Problem requirements >> Only one number is wanted: the count of lines in the records below that hold the word "each".

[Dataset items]
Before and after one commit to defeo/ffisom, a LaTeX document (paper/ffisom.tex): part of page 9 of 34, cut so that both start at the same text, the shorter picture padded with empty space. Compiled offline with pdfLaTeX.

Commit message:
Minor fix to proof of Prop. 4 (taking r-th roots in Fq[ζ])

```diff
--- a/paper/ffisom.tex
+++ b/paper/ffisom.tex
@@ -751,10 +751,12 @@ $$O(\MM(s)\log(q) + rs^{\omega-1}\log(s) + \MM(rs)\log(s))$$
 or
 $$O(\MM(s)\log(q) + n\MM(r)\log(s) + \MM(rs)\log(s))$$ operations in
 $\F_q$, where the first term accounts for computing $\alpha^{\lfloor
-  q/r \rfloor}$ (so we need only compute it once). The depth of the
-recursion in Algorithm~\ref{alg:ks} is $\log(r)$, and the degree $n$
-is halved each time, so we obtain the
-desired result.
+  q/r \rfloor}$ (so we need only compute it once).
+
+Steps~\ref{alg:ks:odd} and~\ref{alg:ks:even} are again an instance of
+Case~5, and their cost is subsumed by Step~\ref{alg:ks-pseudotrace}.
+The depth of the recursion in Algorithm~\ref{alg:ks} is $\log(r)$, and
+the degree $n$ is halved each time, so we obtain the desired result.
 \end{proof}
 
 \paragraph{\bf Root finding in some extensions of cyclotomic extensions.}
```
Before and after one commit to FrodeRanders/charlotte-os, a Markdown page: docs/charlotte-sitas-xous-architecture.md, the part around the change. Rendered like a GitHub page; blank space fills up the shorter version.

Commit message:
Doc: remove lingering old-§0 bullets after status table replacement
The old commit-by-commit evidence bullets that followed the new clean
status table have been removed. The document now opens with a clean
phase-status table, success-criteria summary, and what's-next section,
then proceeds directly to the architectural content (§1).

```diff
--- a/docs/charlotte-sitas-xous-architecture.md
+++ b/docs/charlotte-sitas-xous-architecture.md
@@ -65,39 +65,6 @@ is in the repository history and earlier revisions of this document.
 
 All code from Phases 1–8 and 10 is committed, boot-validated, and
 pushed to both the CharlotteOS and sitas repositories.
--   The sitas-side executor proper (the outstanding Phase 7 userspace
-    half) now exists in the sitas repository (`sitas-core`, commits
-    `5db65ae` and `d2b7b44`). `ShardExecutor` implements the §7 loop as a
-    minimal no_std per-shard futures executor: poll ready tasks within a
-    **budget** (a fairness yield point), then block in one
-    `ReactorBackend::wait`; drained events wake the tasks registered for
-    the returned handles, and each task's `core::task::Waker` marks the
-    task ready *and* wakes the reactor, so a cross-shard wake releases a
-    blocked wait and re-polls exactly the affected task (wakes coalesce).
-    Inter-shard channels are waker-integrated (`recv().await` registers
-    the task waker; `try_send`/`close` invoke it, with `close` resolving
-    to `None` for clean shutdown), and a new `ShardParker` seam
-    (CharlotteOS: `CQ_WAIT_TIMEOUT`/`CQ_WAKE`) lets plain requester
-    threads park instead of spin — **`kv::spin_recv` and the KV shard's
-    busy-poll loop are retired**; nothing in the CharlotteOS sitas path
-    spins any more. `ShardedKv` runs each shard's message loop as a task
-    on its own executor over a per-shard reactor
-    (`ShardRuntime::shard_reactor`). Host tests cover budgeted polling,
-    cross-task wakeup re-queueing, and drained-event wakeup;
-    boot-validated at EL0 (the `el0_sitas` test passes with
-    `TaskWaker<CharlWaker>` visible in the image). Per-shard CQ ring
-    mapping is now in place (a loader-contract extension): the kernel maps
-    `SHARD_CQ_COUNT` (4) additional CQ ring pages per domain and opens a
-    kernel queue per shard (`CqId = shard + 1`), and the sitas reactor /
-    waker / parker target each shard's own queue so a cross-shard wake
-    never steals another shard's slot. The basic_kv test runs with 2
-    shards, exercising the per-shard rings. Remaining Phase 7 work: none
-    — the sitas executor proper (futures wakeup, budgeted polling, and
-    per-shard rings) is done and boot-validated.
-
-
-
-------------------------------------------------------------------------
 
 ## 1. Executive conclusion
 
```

Exercise response >> 5